Businesses ramping up to do business in Cuba will have new complications to deal with. Trade and commerce opportunities opened under the Obama administration face new restrictions under President Trump. The new strategy was outlined in a June 16 Presidential memorandum.
“I will seek to promote a stable, prosperous, and free country for the Cuban people,” President Trump wrote. “To that end, we must channel funds toward the Cuban people and away from a regime that has failed to meet the most basic requirements of a free and just society.”
Actions set forth in the memorandum reverse course on policies established under the previous Obama Administration intended to ease in business relationships with the island nation, including restricting certain financial transactions and travel.
The President’s policies were detailed in a “fact sheet” that accompanied the memorandum.
The new policy channels economic activities away from the Cuban military monopoly, Grupo de Administración Empresarial (GAESA), including most travel-related transactions, while allowing American individuals and entities to develop economic ties to the private, small business sector in Cuba, it says.
“President Trump’s policy changes will encourage American commerce with free Cuban businesses and pressure the Cuban government to allow the Cuban people to expand the private sector,” the guidance says.
The policy enhances travel restrictions to better enforce the statutory ban on tourism to Cuba. Among other changes, travel for non-academic educational purposes will be limited to group travel.
The self-directed, individual travel permitted by the Obama administration will be prohibited. Cuban-Americans will be able to continue to visit their family in Cuba and send them remittances.
The policy reaffirms the United States statutory embargo of Cuba and opposes calls in the United Nations and other international forums for its termination.
The policy also mandates regular reporting on Cuba’s progress—if any—toward greater political and economic freedom.
The policy memorandum directs the Treasury and Commerce Departments to begin the process of issuing new regulations within 30 days. The policy changes will not take effect until those departments have finalized their new regulations, a process that may take several months.

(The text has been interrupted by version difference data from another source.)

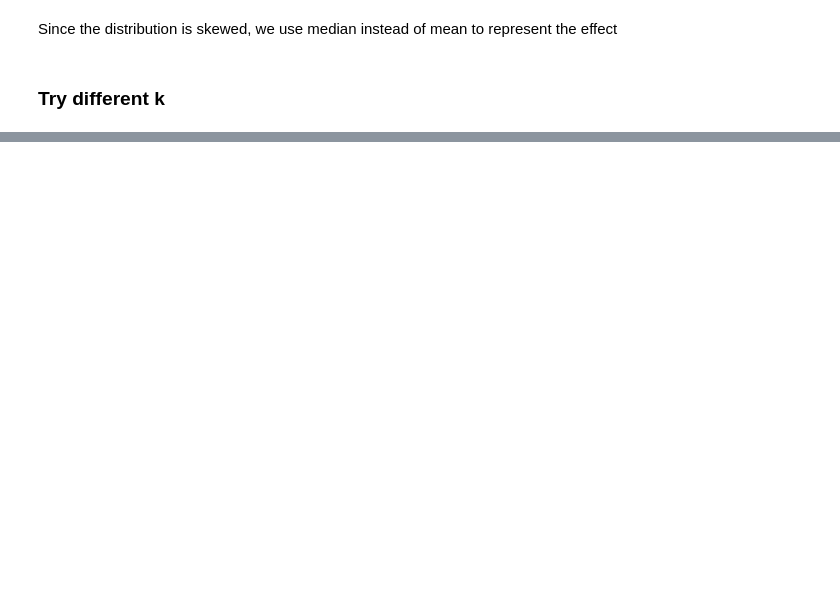
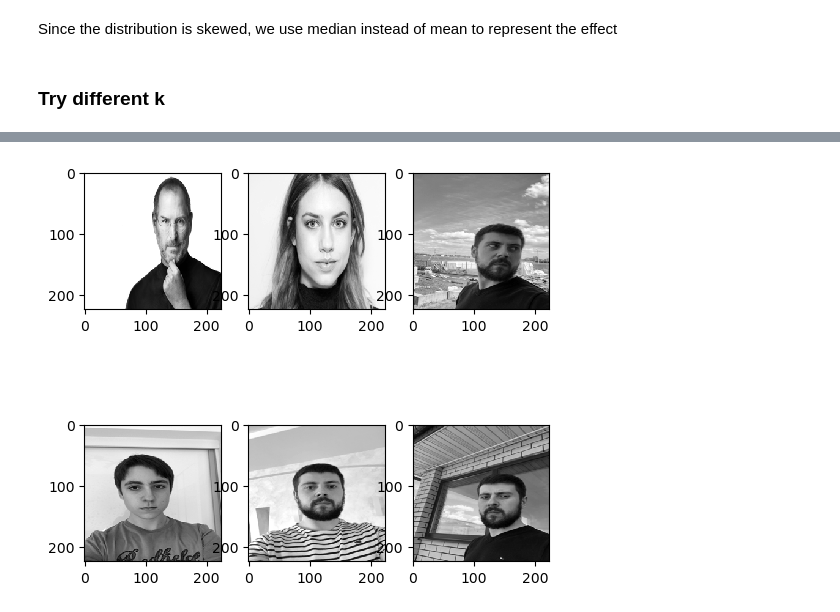
Before and after one commit to krystal2710/image-compression, a Jupyter notebook: paper_code.ipynb, the cells around one changed output, grey strips where cells are left out. Saved outputs shown, nothing was run; the diff lists cells and outputs as text; code cells hidden in the pictures; blank space fills up the shorter version.

```diff
--- a/paper_code.ipynb
+++ b/paper_code.ipynb
@@ -126,0 +204,26 @@ helper.vq_on_diff_k([24,36], data ,img_width = 224, img_height = 224)
+# %%
+from PIL import Image, ImageOps
+
+data = np.zeros((200,224*224), dtype = int)
+done = False
+img_idx = 0
+data_idx = 0
+
+while not done:
+    file_link = PATH + "/dataset/without_mask/image_{}.png".format(img_idx)
+    im = Image.open(file_link)
+    im = im.resize((224,224))
+    im = ImageOps.grayscale(im)
+    a = np.asarray(im)
+    try:
+        a = a.reshape(224*224)
+    except:
+        img_idx+=1
+        continue
+    data[data_idx,:] = a
+    if (data_idx+1) % 50 == 0:
+        print("Successfully load {} images".format(data_idx+1))
+    if data_idx == 199:
+        done = True
+    data_idx+=1
+    img_idx += 1
@@ -126,0 +235,11 @@ helper.vq_on_diff_k([24,36], data ,img_width = 224, img_height = 224)
+# %%
+#take a look at some images
+
+_, axs = plt.subplots(2, 3, figsize=(6, 6))
+axs = axs.flatten()
+for img, ax in zip(data, axs):
+    img = img.reshape(224,224)
+    ax.imshow(img, cmap = 'gray')
+plt.show()
+# %% [output]
+[figure, added]
```
Also changed, not shown: parts of 22 cells of this notebook, 4 other files.
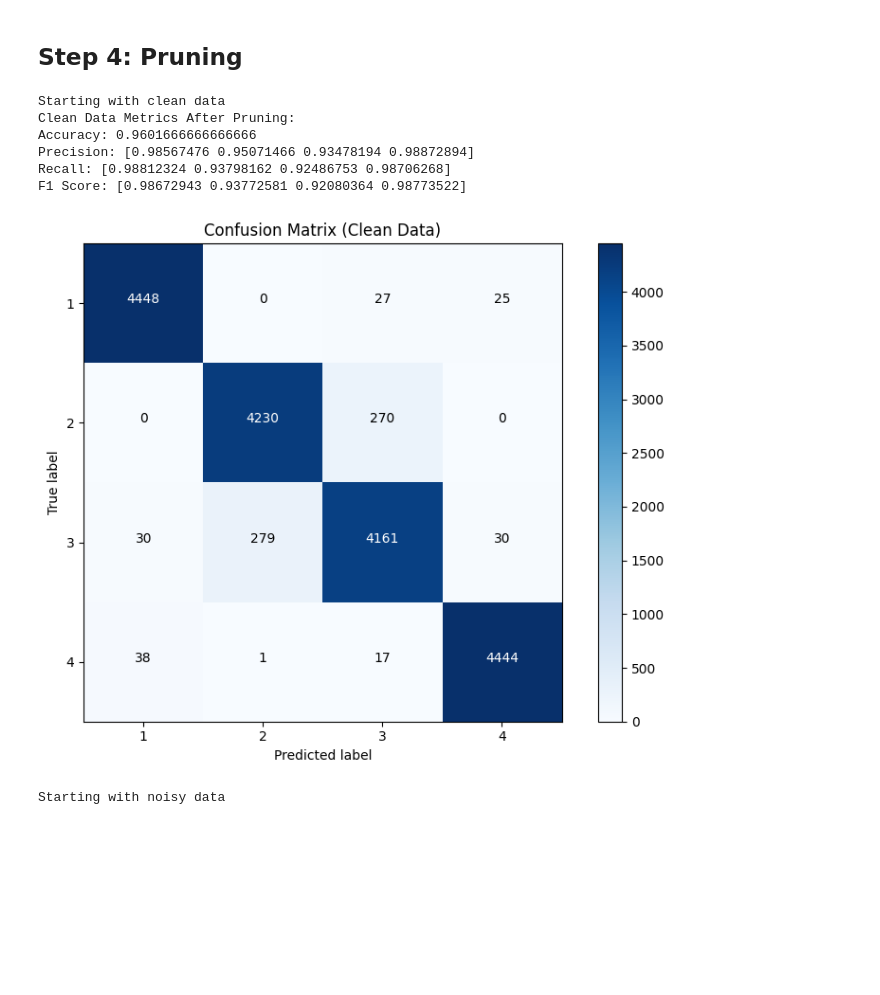
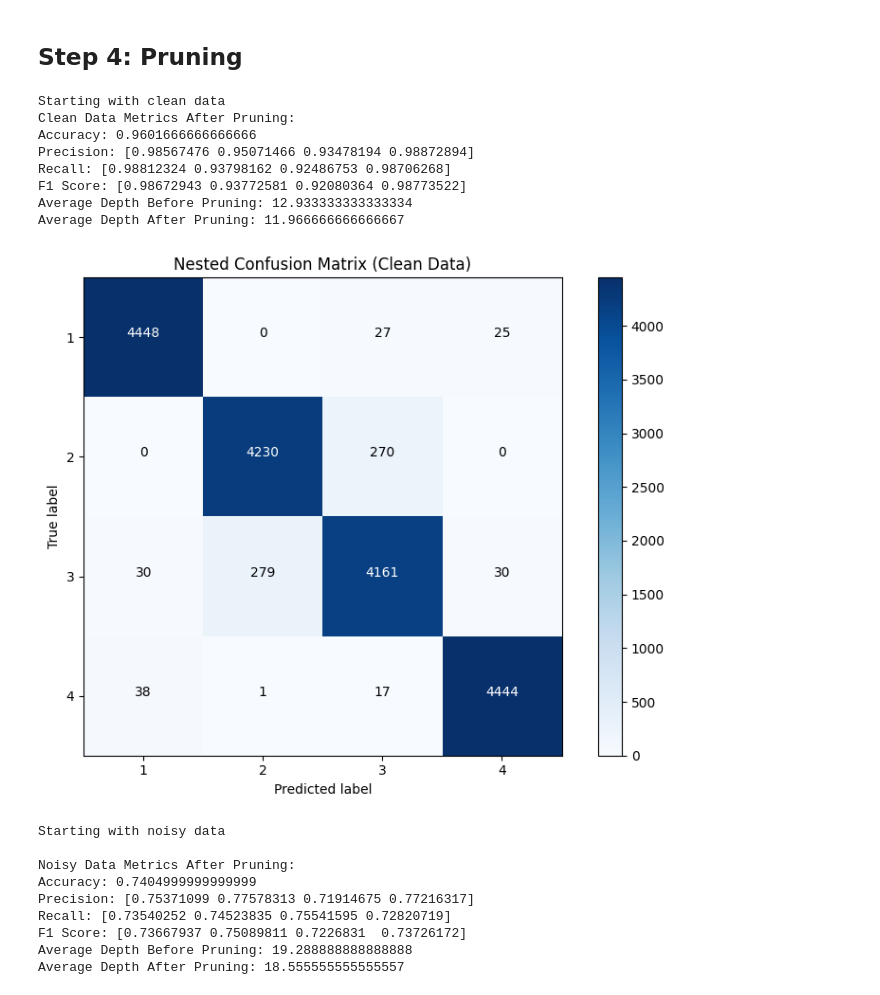
Before and after one commit to plefloch123/AI4Health-ML, a Jupyter notebook: Reworked_CW - Copy.ipynb, the cells around one changed output. Drawn from its saved outputs; the diff is of its cells as text; code cells hidden in the pictures; blank space fills up the shorter version.

```diff
--- a/Reworked_CW - Copy.ipynb
+++ b/Reworked_CW - Copy.ipynb
@@ -643,33 +696,46 @@ def nested_cross_validation(data, num_outer_folds=10, num_inner_folds=9, seed=No
 # %%
 # After pruning, perform nested cross-validation
 seed = 42  # You can change the seed for reproducibility
 
 ## Clean data
 print("Starting with clean data")
 pruned_metrics_clean = nested_cross_validation(clean_data, seed=seed)
 print("Clean Data Metrics After Pruning:")
 print("Accuracy:", pruned_metrics_clean[0])
 print("Precision:", pruned_metrics_clean[1])
 print("Recall:", pruned_metrics_clean[2])
 print("F1 Score:", pruned_metrics_clean[3])
+print("Average Depth Before Pruning:", pruned_metrics_clean[5])
+print("Average Depth After Pruning:", pruned_metrics_clean[6])
 plot_confusion_matrix(pruned_metrics_clean[4], title='Nested Confusion Matrix (Clean Data)')
-
 
 ## Noisy data
 print("\nStarting with noisy data")
 pruned_metrics_noisy = nested_cross_validation(noisy_data, seed=seed)
 print("\nNoisy Data Metrics After Pruning:")
 print("Accuracy:", pruned_metrics_noisy[0])
 print("Precision:", pruned_metrics_noisy[1])
 print("Recall:", pruned_metrics_noisy[2])
 print("F1 Score:", pruned_metrics_noisy[3])
-plot_confusion_matrix(pruned_metrics_clean[4], title='Nested Confusion Matrix (Noisy Data)')
+print("Average Depth Before Pruning:", pruned_metrics_noisy[5])
+print("Average Depth After Pruning:", pruned_metrics_noisy[6])
+plot_confusion_matrix(pruned_metrics_noisy[4], title='Nested Confusion Matrix (Noisy Data)')
 # %% [output]
 Starting with clean data
 Clean Data Metrics After Pruning:
 Accuracy: 0.9601666666666666
 Precision: [0.98567476 0.95071466 0.93478194 0.98872894]
 Recall: [0.98812324 0.93798162 0.92486753 0.98706268]
 F1 Score: [0.98672943 0.93772581 0.92080364 0.98773522]
+Average Depth Before Pruning: 12.933333333333334
+Average Depth After Pruning: 11.966666666666667
-[figure, old version]
+[figure, new version]
 Starting with noisy data
+
+Noisy Data Metrics After Pruning:
+Accuracy: 0.7404999999999999
+Precision: [0.75371099 0.77578313 0.71914675 0.77216317]
+Recall: [0.73540252 0.74523835 0.75541595 0.72820719]
+F1 Score: [0.73667937 0.75089811 0.7226831  0.73726172]
+Average Depth Before Pruning: 19.288888888888888
+Average Depth After Pruning: 18.555555555555557
```
Also changed, not shown: parts of 4 cells of this notebook.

A question raised at a press briefing (with administration officials who were not to be named) may offer slight guidance to companies seeking business opportunities in Cuba: “I met an Ohio electrical company owner who is looking to sell transformers to Cuba? Their electrical infrastructure is in shambles. Would that person’s business with Cuba now be curtailed in any way?”
“Only if they want to sell to the military, intelligence or security services, the White House official said.
What’s the President’s message to American businesses that had hoped to see an opening of the Cuban market?
“We tell them that we also very much want to see that kind of expansion of commercial interaction with Cuba, and that's entirely up to Raul Castro and his regime. It’s entirely up to Raul Castro to make that happen,” the official said.
In the meantime, the Treasury Department has issued Q&As to provide additional detail on the impact of the policy changes on American travelers and businesses.
How will Treasury’s Office of Foreign Assets Control implement the changes to the Cuba sanctions program announced by the President on June 16, 2017? Are the changes effective immediately?
OFAC will implement the Treasury-specific changes via amendments to its Cuban Assets Control Regulations. The Department of Commerce will implement any necessary changes via amendments to its Export Administration Regulations. OFAC expects to issue its regulatory amendments in the coming months. The announced changes do not take effect until the new regulations are issued.
What is individual people-to-people travel, and how does the President’s announcement impact this travel authorization?
Individual people-to-people travel is educational travel that: does not involve academic study pursuant to a degree program; and does not take place under the auspices of an organization that is subject to U.S. jurisdiction that sponsors such exchanges to promote people-to-people contact.
The President instructed Treasury to issue regulations that will end individual people-to-people travel. The announced changes do not take effect until the new regulations are issued.
Does the new policy affect how persons subject to U.S jurisdiction may purchase airline tickets for authorized travel to Cuba?
No. The new policy will not change how persons subject to U.S. jurisdiction traveling to Cuba pursuant to the 12 categories of authorized travel may purchase their airline tickets.
Can I continue to send authorized remittances to Cuba?
Yes. The announced policy changes will not change the authorizations for sending remittances to Cuba. Additionally, the announced changes include an exception that will allow for transactions incidental to the sending, processing, and receipt of authorized remittances to the extent they would otherwise be restricted by the new policy limiting transactions with certain identified Cuban military, intelligence, or security services.
As a result, the restrictions on certain transactions in the new Cuba policy will not limit the ability to send or receive authorized remittances.
How will U.S. companies know if their Cuban counterpart is affiliated with a prohibited entity or sub-entity in Cuba?
The State Department will be publishing a list of entities with which direct transactions generally will not be permitted. Guidance will accompany the issuance of the new regulations.
Is authorized travel by cruise ship or passenger vessel to Cuba impacted by the new Cuba policy?
Persons subject to U.S. jurisdiction will still be able to engage in authorized travel to Cuba by cruise ship or passenger vessel.
Following the issuance of OFAC’s regulatory changes, travel-related transactions with prohibited entities identified by the State Department generally will not be permitted. Guidance will accompany the issuance of the new regulations.